In prison last week we asked the question: What will the dharma come to look like in the 21st century?

We'd have to learn to read. Read fiction. Read fact. Read one another. Read the world. Read one self.

And as Francis of Assisi pointed out about preaching at all times, sometimes reading entails reading words.

By reading we mean allowing what is being written in our surround to be seen with our being as it is presented.

Not judged, not interpreted, not compared nor contrasted, not evaluated, not assessed, not made negative nor positive.

Not anything else nor other.

Only witnessed.

Faithfully witnessed, that is, seen in its own place, on its own terms, as it is being created by itself.

In our presence. composed, decomposed, recomposed, co-composed.

To learn to read is to comprehend the poetics of expression wherein each of us is writing the other, or, put differently, each of us is the other being illumined in creative composure in the movement of witnessing gaze.

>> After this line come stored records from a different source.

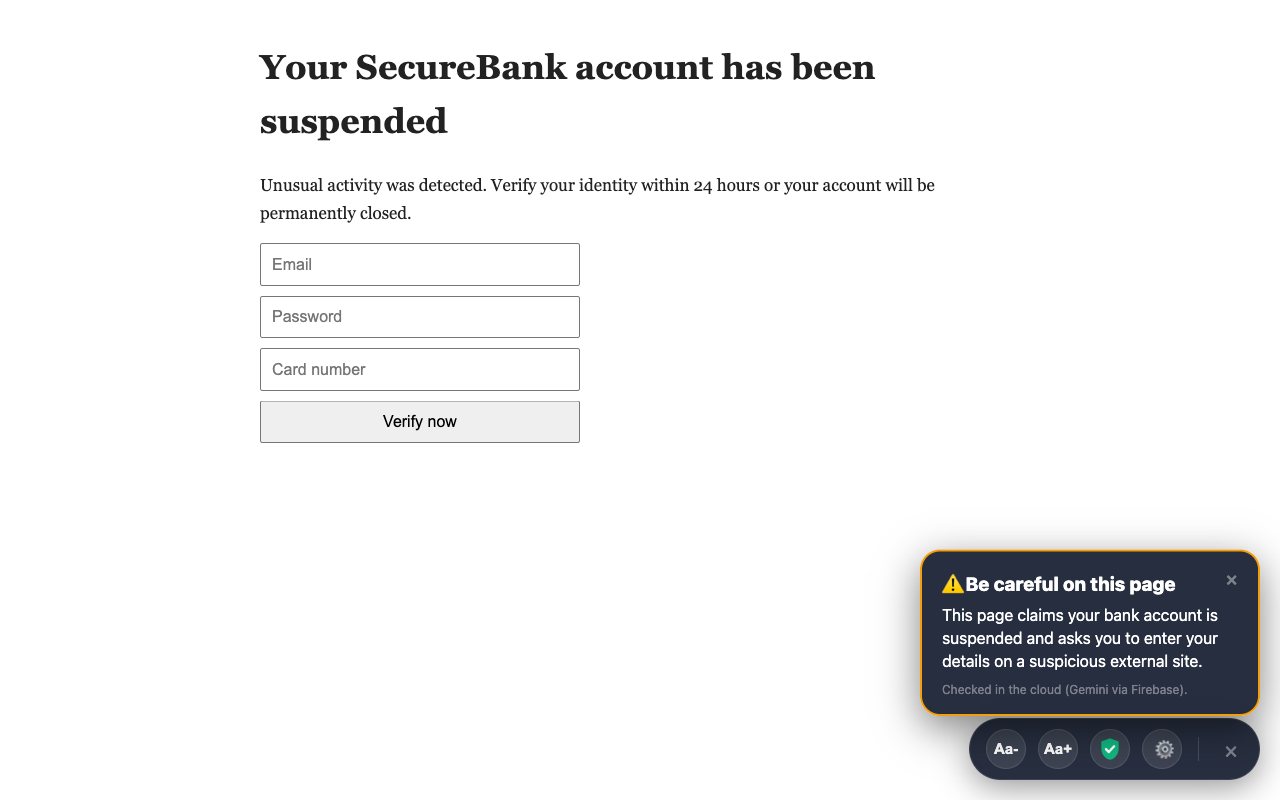
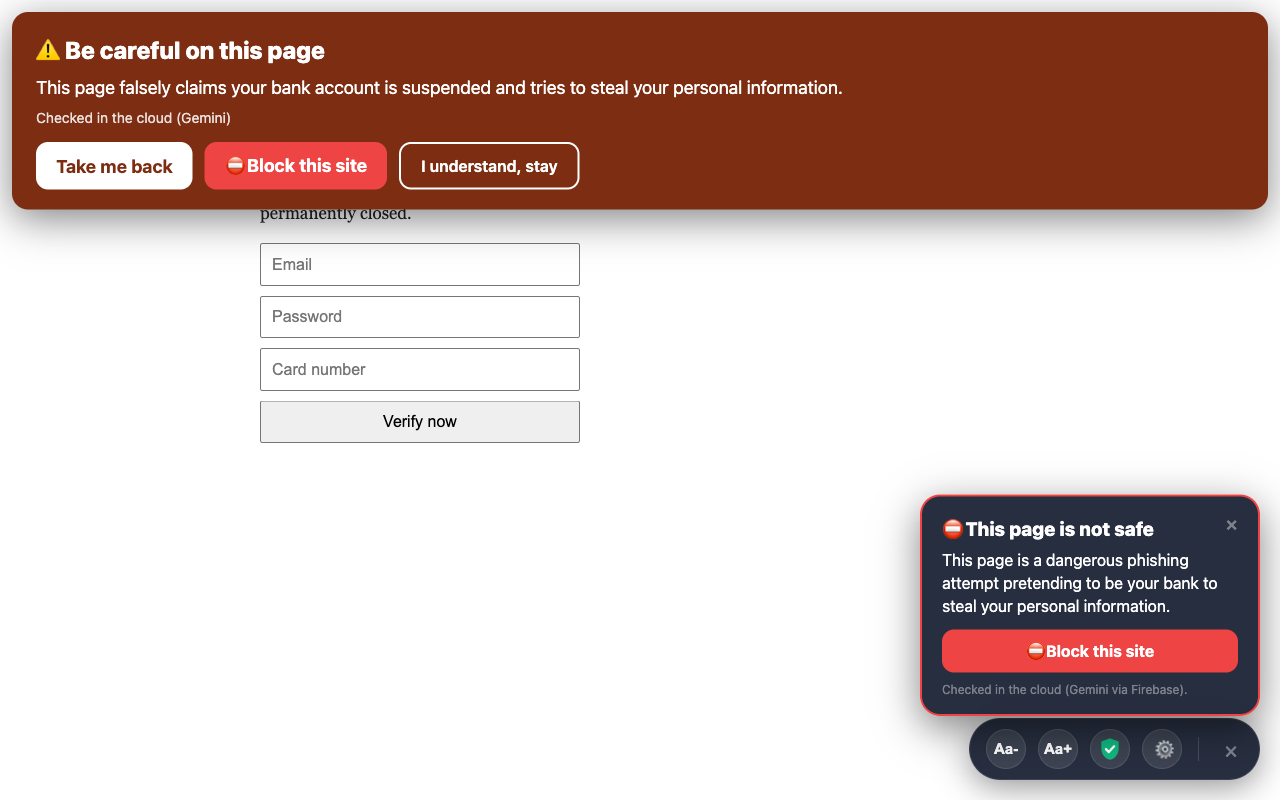
Block this site from scam/phishing warnings; README: where data lives
- Warning banner, toolbar result card and popup result get a 'Block this site' button for warn/block
  verdicts; the service worker adds the tab's real host to Blocked Sites and reloads it
- README: table of every place data is stored or sent and which Firebase service (if any) is used;
  Family sharing is keyed to the Firebase Auth uid, not the extension ID; Export/Import is a local
  JSON file only

diff --git a/background.js b/background.js
@@ -39,6 +39,14 @@ chrome.runtime.onMessage.addListener((message, sender, sendResponse) => {
         return true;
     }
 
+    if (message.command === "blockSite") {
+        // From a scam/phishing warning: add the site to Blocked Sites, then reload so the block page shows.
+        // Use the tab's real URL when the request comes from a page, so a page can't name another site.
+        blockSiteFromWarning(sender.tab ? sender.tab.url : message.url, sender.tab ? sender.tab.id : message.tabId)
+            .then(sendResponse, (err) => sendResponse({ status: "error", message: err.message }));
+        return true;
+    }
+
     if (message.command === "openOptions") {
         chrome.runtime.openOptionsPage();
         return true;
@@ -74,6 +82,19 @@ chrome.runtime.onMessage.addListener((message, sender, sendResponse) => {
         return true;
     }
 });
+
+async function blockSiteFromWarning(url, tabId) {
+    const host = new URL(url).hostname.replace(/^www\./, '').toLowerCase();
+    if (!host || !/^https?:/.test(url)) throw new Error('This page cannot be blocked.');
+    const { blacklist = [] } = await chrome.storage.local.get('blacklist');
+    if (!blacklist.includes(host)) {
+        blacklist.push(host);
+        await chrome.storage.local.set({ blacklist });
+    }
+    await updateBlockingRules();
+    if (tabId) chrome.tabs.reload(tabId);
+    return { status: "success", host };
+}
 
 let activeBypasses = {}; // "tabId_domain" -> expirationTime
 

diff --git a/content_filter.js b/content_filter.js
@@ -99,11 +99,20 @@
         back.textContent = 'Take me back';
         back.style.cssText = 'font:700 18px system-ui;padding:12px 20px;border-radius:12px;border:0;background:#fff;color:#7c2d12;cursor:pointer;';
         back.onclick = () => (history.length > 1 ? history.back() : (location.href = 'about:blank'));
+        const block = document.createElement('button');
+        block.textContent = '⛔ Block this site';
+        block.style.cssText = 'font:700 18px system-ui;padding:12px 20px;border-radius:12px;border:0;background:#ef4444;color:#fff;cursor:pointer;';
+        block.onclick = async () => {
+            block.disabled = true;
+            block.textContent = 'Blocking…';
+            const res = await chrome.runtime.sendMessage({ command: 'blockSite' }).catch(() => null);
+            if (!res || res.status !== 'success') { block.disabled = false; block.textContent = '⛔ Block this site'; }
+        };
         const stay = document.createElement('button');
         stay.textContent = 'I understand, stay';
         stay.style.cssText = 'font:600 16px system-ui;padding:12px 20px;border-radius:12px;border:2px solid #fff;background:transparent;color:#fff;cursor:pointer;';
         stay.onclick = () => host.remove();
-        row.append(back, stay);
+        row.append(back, block, stay);
         box.append(title, reason, engine, row);
         shadow.appendChild(box);
         document.documentElement.appendChild(host);

diff --git a/popup_ai.js b/popup_ai.js
@@ -37,6 +37,20 @@
         engine.className = 'engine';
         engine.textContent = (ENGINE_LABEL[v.engine] || ENGINE_LABEL.none)() + (v.escalated ? ` ${t('engine_escalated', '(double-checked in the cloud)')}` : '');
         out.append(head, reason, engine);
+        if (v.verdict === 'warn' || v.verdict === 'block') {
+            const blockBtn = document.createElement('button');
+            blockBtn.className = 'ai-block-btn';
+            blockBtn.textContent = t('ai_block_site', '⛔ Block this site');
+            blockBtn.onclick = async () => {
+                blockBtn.disabled = true;
+                const [tab] = await chrome.tabs.query({ active: true, currentWindow: true });
+                const res = tab ? await chrome.runtime.sendMessage({ command: 'blockSite', url: tab.url, tabId: tab.id }).catch(() => null) : null;
+                blockBtn.textContent = res && res.status === 'success'
+                    ? `${t('ai_blocked_site', '✅ Blocked')}: ${res.host}`
+                    : t('ai_block_failed', 'Could not block this page');
+            };
+            out.appendChild(blockBtn);
+        }
         if (v.aiError || v.error) {
             const details = document.createElement('div');
             details.className = 'engine';

diff --git a/senior_overlay.js b/senior_overlay.js
@@ -350,6 +350,19 @@
             body.textContent = content.text; // AI text is never inserted as HTML
             card.appendChild(body);
         }
+        if (content.verdict === 'warn' || content.verdict === 'block') {
+            const blockBtn = document.createElement('button');
+            blockBtn.textContent = '⛔ Block this site';
+            blockBtn.style.cssText = `margin-top: 12px; width: 100%; padding: 11px 14px; border: 0; border-radius: 12px;
+                background: #ef4444; color: #fff; font: 700 16px -apple-system, BlinkMacSystemFont, "Segoe UI", Roboto, sans-serif; cursor: pointer;`;
+            blockBtn.onclick = async () => {
+                blockBtn.disabled = true;
+                blockBtn.textContent = 'Blocking…';
+                const res = await chrome.runtime.sendMessage({ command: 'blockSite' }).catch(() => null);
+                if (!res || res.status !== 'success') { blockBtn.disabled = false; blockBtn.textContent = '⛔ Block this site'; }
+            };
+            card.appendChild(blockBtn);
+        }
         if (content.meta) {
             const meta = document.createElement('div');
             meta.style.cssText = `font-size: 12px; margin-top: 8px; color: ${theme.mutedColor};`;

diff --git a/popup.html b/popup.html
@@ -288,6 +288,9 @@
         .ai-check-result.block { border-color: #ef4444; background: rgba(239, 68, 68, .12); }
         .ai-check-result .verdict { font-size: 18px; font-weight: 800; margin-bottom: 4px; }
         .ai-check-result .engine { font-size: 12px; color: var(--text-muted); margin-top: 6px; }
+        .ai-block-btn { margin-top: 10px; width: 100%; padding: 11px; border: 0; border-radius: 12px; background: #ef4444; color: #fff;
+            font-size: 15px; font-weight: 800; cursor: pointer; }
+        .ai-block-btn:disabled { opacity: .8; cursor: default; }
         .ai-mode-row { display: flex; justify-content: space-between; align-items: center; font-size: 12px; color: var(--text-muted); }
         .ai-mode-row select { background: var(--bg-accent); color: var(--text-main); border: 1px solid var(--border); border-radius: 8px; padding: 4px 8px; font-size: 12px; }
 

diff --git a/README.md b/README.md
@@ -75,6 +75,7 @@ the default path.
 | A stop word appears on a page | The page is covered ("checking…") and the AI judges the word in context: **block**, **warn** or **allow** | Nano first, cloud fallback |
 | A page asks for a password or card number, or posts a form to another site | One background check; a confident scam/phishing verdict shows a large warning banner (never a hard block) | Nano first, cloud fallback |
 | Popup: **🛡 Is this page safe?** | Plain-language answer for the open tab | Nano first, cloud fallback |
+| Any scam/phishing warning or "not safe" result | **⛔ Block this site** adds the site to Blocked Sites and reloads, so the block page appears | – |
 | Senior Assist toolbar: round **🛡** button | The same check from the on-page toolbar (next to Aa−/Aa+), with the answer in a card on the page | Nano first, cloud fallback |
 | Blocked page | Shows the AI's reason ("Blocked: gambling. …") and where it was checked | – |
 | Family: **Write summary** | Weekly plain-language summary of blocks and warnings | Nano first, cloud fallback |
@@ -172,6 +173,43 @@ flowchart LR
   (200 entries, no page text).
 - The SDK runs in an **offscreen document** (`DOM_PARSER` reason), bundled with esbuild because Manifest V3
   forbids remote code. Auth uses `firebase/auth/web-extension`, which never loads remote scripts.
+
+## Where your data lives
+
+Most of Senior SafeSurf never touches a server. This table lists every place data is stored or sent, and
+**whether a Firebase service is involved**.
+
+| What | Where it's stored or sent | Firebase? | When |
+|---|---|---|---|
+| Settings, blocked sites, stop words, speed dial, AI switches | `chrome.storage.local` on this computer | **No** | Always |
+| Master password | `chrome.storage.local`, as a PBKDF2-SHA256 hash | **No** | If set |
+| Block log (last 200 blocks/warnings: time, site, type, engine, reason) | `chrome.storage.local` | **No** | Always |
+| **Export JSON / Import JSON** (Blocked Sites page) | A `.json` file you download and pick again later. It contains only the blocked-sites list | **No.** There is no cloud backup | When you click |
+| On-device AI checks | Gemini Nano inside Chrome | **No** network at all (Firebase AI Logic SDK, on-device mode) | Nano available, mode Local or Hybrid |
+| Cloud AI checks | Page snapshot (≤ 3 KB) → `senior-safesurf.web.app` bridge → Gemini | **Yes:** AI Logic, App Check, Hosting. Nothing is stored | Only with cloud consent |
+| AI tuning values and the Pexels key | Read from Remote Config | **Yes:** Remote Config (read-only) | When the engine starts |
+| Background photos | Pexels API → photo URLs | Key from Remote Config; photos come from Pexels | When you open Appearance or a block page |
+| **Family sharing** (optional, off by default) | Firestore `families/{uid}/events` | **Yes:** Authentication + Firestore | Only after signing in to a family account |
+
+### How Family sharing identifies you
+
+Sharing is tied to the **Firebase Authentication account** (email and password) you create in **Settings ›
+Family**, not to the extension or the computer:
+
+- Each account gets a Firebase user ID (`uid`). Events are written to `families/{uid}/events/{autoId}`.
+- The extension ID isn't used for storage. It's only used so the cloud bridge answers Senior SafeSurf and
+  nothing else.
+- Any Chrome where you sign in with the same account reads and writes the same log. That's how a family member
+  sees the parent's blocks.
+- `firestore.rules` lets only that signed-in account read its own events. Entries can be added but never
+  edited or deleted, and each one is checked for type and size.
+- Signing out stops sharing on that computer. The local log keeps working.
+- Settings, blocked sites and stop words are **not** synced. Use Export/Import to move the blocked-sites list
+  between computers.
+
+Status: the code and rules are in this repository. Sharing needs Firestore and Email/Password sign-in enabled
+in the Firebase project (see **Setup › Firebase project**). Until then, **Sign in** shows "Email/password
+sign-in is not enabled for this Firebase project yet", and everything else works.
 
 ## Family sharing (Firestore)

The everyday ordinary revelation of truth will look like this.

And this will be the 21st century coming of the dharma/gospel between us -- no barrier, no boundary, no fooling!

Now, let’s open to the first page and begin reading one another authentically.

Monday, December 09, 2013

Eagle Lake

Snow begins.

Prayer continues,

Life, only and alone.

Opens here.

Sunday, December 08, 2013

In New York the expression is,"Hey, I'm only askin'!" And, "I'm just sayin'!"

Is the Palestinian Jewish woman Miriam really the hollow barrierless conduit for the messiah to find form in word-laden humanity?

Is the Shakya regal Indian Siddhartha really the initial spark lighting up human consciousness to finally see through everything?
All my life, until today, I have been content to ask questions. All the while knowing that the real questions, those that concern the Creator and His creation, have no answers. I'd even go farther and say there is a level at which only the questions are eternal; the answers never are.
And so, the patient that I am, more charitable, repeats, "Since God is, He is to be found in the questions as well as in the answers."

(--p.69, in Open Heart, by Elie Wiesel)
What do we really know about God?

Is anyone who thinks they're enlightened really not?

Are you and I really not about God?

Time, Stone, Sound, Scent, Enlightenment, Openness

Be, yourself, that which is, open!

"allowing access, passage, or a view through an empty space; not closed or blocked up:”

Imagine, living life as one

They stand about and ponder the arrival that is sunrise.

Walter Kaufmann and Thomas Berry turn each to own version of Lauds.

It is Bodhi Day, Buddha’s Enlightenment Day!

It is Immaculate Conception Day, Mary begins form in the world with no obstruction no abstraction   -- only open heart open mind open body.